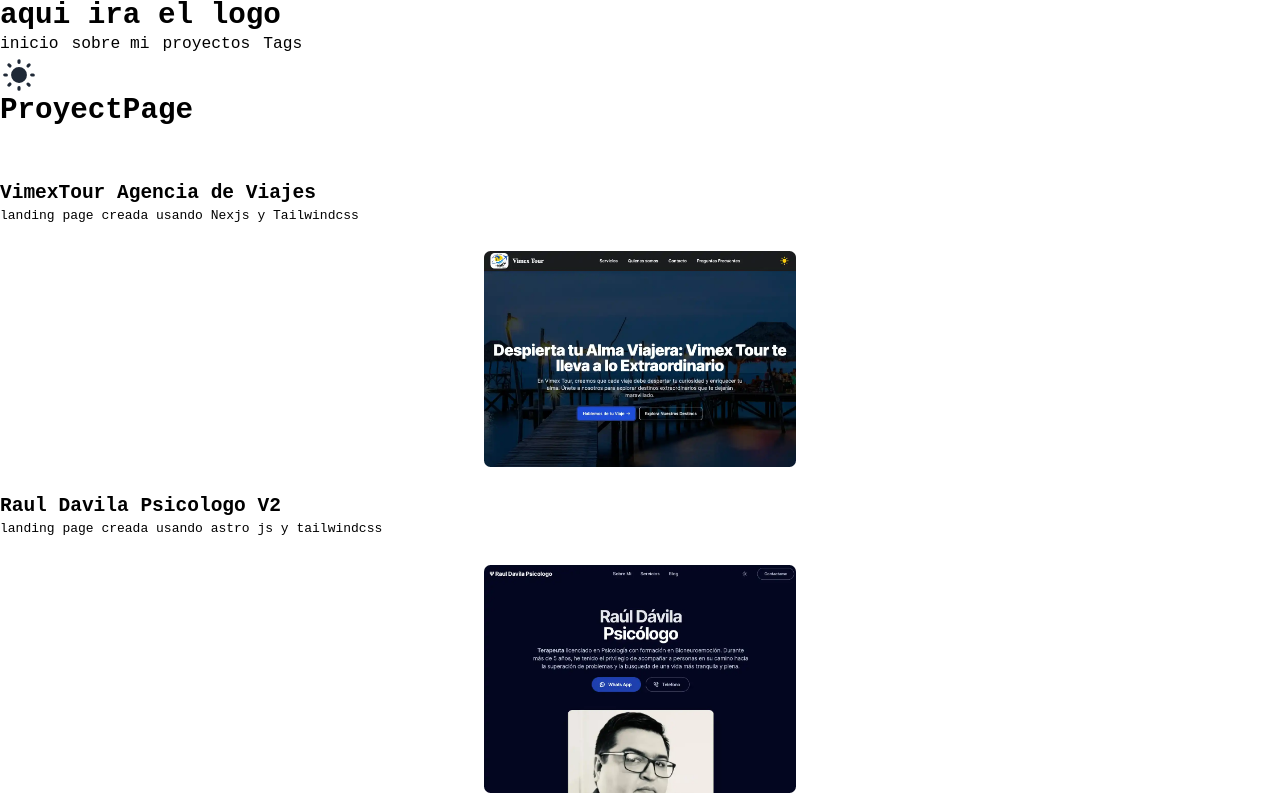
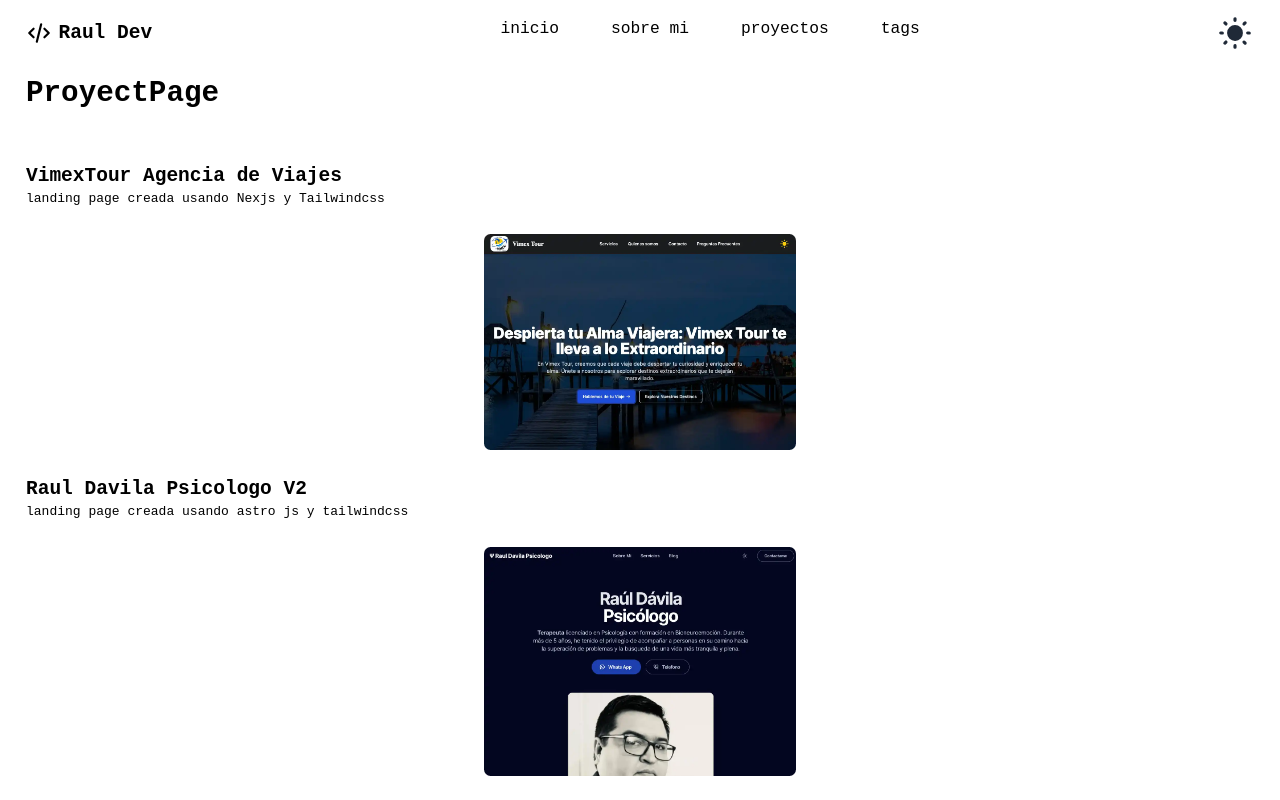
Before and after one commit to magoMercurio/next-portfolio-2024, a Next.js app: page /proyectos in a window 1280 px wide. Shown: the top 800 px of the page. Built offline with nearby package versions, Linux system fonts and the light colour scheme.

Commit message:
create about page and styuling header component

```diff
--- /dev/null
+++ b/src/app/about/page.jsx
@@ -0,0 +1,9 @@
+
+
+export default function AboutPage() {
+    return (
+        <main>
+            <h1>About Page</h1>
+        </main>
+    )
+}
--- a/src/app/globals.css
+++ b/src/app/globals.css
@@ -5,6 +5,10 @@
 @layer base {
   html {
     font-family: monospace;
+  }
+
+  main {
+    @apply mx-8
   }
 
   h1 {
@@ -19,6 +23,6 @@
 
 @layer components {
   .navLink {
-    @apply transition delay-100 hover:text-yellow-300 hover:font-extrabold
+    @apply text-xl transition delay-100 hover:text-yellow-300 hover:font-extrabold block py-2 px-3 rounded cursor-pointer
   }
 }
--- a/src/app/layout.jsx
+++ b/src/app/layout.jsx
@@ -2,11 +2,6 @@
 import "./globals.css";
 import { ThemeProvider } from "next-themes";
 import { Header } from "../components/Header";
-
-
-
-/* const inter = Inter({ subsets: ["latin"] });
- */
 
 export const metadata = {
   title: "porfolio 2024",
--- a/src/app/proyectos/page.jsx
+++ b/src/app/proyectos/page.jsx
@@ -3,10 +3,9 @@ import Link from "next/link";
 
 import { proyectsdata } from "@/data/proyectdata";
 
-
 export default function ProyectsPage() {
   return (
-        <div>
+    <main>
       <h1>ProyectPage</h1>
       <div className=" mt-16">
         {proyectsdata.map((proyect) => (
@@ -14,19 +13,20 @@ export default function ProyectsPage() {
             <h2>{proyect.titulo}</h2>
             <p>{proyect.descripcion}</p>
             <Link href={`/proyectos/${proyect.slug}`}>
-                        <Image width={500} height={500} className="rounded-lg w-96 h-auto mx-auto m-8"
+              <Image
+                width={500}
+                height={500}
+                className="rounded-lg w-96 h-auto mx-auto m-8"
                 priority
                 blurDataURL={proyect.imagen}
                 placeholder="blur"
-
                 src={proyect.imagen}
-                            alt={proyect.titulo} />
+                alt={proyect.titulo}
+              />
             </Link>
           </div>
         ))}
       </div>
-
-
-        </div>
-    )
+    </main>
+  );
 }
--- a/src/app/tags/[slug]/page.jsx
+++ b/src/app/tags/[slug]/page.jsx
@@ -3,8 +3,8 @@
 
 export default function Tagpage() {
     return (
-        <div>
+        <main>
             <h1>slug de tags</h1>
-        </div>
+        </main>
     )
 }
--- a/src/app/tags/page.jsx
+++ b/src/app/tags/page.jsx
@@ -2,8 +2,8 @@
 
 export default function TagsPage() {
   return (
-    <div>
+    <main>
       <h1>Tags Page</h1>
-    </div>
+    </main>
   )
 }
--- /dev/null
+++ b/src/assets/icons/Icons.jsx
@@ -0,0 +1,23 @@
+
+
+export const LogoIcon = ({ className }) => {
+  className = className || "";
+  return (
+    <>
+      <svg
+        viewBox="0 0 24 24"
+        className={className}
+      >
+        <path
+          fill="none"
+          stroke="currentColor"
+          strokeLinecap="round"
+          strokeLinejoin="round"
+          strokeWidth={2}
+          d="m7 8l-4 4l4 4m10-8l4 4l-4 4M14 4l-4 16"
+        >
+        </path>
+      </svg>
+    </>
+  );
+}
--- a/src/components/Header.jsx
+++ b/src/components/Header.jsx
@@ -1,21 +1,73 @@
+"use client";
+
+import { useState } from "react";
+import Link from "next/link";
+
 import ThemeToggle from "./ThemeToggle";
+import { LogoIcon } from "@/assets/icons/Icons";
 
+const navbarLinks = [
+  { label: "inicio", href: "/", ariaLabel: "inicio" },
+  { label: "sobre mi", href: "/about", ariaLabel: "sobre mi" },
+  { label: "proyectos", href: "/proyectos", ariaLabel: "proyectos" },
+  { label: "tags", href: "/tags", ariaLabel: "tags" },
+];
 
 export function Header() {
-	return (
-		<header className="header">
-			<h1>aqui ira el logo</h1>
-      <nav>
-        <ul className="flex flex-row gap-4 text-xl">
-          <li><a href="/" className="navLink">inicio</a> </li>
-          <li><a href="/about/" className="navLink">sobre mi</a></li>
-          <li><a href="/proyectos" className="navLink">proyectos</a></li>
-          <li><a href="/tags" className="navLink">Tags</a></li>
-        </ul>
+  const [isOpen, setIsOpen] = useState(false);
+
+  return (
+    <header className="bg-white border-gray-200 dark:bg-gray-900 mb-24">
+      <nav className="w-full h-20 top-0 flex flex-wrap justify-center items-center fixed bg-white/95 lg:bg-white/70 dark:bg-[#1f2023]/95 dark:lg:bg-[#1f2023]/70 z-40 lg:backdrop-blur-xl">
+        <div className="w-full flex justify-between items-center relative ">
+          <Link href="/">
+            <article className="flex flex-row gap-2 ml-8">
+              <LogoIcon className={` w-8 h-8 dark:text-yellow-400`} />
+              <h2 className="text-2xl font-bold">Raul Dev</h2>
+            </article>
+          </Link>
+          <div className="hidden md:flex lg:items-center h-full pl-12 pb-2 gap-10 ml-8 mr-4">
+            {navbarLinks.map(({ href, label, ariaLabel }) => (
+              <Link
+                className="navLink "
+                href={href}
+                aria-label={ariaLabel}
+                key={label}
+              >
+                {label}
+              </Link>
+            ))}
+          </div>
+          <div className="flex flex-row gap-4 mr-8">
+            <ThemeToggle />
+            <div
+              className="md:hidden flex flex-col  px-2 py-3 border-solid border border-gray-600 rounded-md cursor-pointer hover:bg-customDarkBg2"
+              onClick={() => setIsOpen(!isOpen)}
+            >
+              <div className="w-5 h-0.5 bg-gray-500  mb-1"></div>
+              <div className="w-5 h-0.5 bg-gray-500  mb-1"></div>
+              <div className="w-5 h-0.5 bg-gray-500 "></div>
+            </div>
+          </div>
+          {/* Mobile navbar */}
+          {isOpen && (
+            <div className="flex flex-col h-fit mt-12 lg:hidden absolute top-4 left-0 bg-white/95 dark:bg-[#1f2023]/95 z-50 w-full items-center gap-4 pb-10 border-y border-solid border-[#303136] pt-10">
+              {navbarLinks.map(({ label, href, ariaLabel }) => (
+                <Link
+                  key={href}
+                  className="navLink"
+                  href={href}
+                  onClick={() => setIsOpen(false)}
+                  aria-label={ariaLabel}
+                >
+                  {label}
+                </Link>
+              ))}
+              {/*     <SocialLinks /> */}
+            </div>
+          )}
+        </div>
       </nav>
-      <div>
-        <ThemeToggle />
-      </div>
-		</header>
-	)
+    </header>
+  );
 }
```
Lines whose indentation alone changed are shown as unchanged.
━━━━━━━━
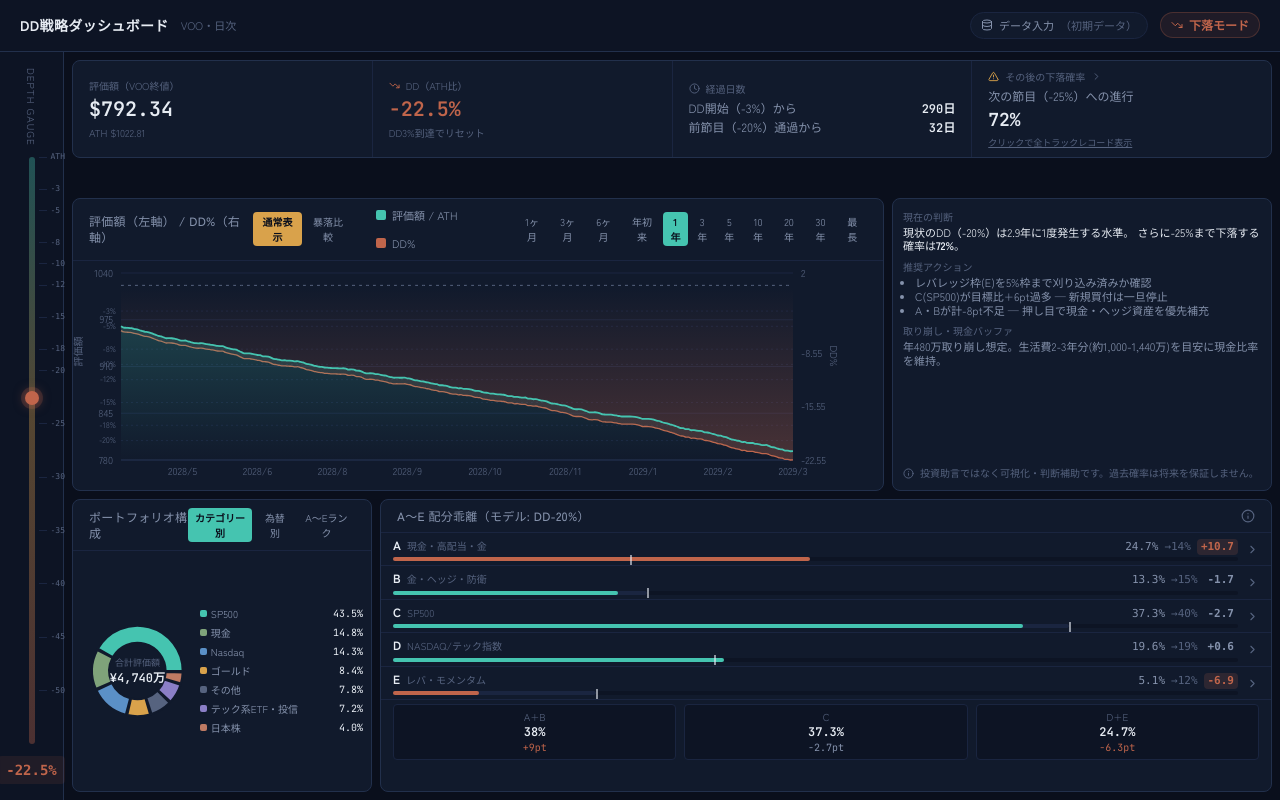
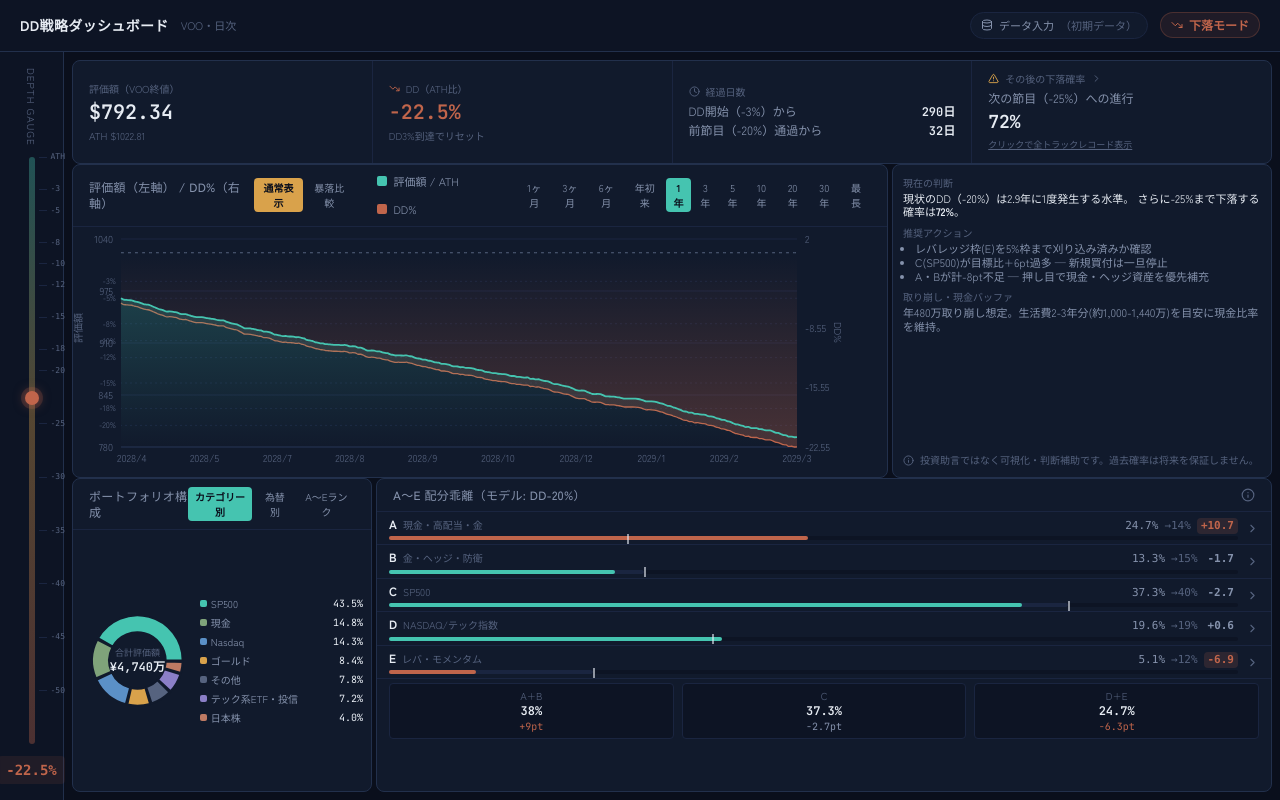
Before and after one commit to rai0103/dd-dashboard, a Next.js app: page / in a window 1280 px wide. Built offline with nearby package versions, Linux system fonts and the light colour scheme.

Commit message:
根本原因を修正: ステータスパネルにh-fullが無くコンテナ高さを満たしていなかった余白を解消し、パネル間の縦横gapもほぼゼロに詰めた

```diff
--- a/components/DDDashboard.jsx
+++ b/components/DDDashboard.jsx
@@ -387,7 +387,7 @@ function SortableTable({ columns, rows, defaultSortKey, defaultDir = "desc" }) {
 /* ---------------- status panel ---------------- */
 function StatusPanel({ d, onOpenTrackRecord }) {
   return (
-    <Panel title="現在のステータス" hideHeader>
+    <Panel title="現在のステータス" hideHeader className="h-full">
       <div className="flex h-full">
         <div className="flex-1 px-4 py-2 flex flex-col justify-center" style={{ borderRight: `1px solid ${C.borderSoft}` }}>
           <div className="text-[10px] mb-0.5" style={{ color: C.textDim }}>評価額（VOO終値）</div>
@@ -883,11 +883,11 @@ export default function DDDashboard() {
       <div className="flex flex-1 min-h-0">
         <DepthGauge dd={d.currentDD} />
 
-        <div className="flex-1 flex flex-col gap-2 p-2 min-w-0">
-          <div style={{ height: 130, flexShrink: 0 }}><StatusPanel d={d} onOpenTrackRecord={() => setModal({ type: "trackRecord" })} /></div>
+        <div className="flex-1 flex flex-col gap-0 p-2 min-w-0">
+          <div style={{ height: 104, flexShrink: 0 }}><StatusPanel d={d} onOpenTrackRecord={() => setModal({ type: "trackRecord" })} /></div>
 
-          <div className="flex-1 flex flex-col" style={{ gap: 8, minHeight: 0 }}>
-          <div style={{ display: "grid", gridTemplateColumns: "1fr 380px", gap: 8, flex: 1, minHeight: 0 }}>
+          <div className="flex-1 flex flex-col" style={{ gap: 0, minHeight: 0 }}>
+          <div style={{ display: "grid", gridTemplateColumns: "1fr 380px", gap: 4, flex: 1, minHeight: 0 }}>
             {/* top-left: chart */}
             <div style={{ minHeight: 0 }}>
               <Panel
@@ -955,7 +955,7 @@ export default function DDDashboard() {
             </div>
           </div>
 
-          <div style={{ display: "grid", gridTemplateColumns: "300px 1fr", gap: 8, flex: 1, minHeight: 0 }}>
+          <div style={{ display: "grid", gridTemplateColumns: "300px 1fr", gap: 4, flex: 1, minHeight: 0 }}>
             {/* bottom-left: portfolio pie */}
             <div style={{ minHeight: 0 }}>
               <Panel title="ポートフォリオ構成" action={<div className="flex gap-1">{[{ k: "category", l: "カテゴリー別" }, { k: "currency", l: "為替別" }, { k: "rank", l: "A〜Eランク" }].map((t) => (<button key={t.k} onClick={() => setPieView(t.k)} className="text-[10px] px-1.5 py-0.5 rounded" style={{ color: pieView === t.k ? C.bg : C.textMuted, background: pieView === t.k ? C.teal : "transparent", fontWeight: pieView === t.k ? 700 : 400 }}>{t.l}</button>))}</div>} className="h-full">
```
━━━━━━━━
→ **Task directions**: Lines above that have "setIsOpen": copy each of them.

→ **Solution for this task**:
+  const [isOpen, setIsOpen] = useState(false);
+              onClick={() => setIsOpen(!isOpen)}
+                  onClick={() => setIsOpen(false)}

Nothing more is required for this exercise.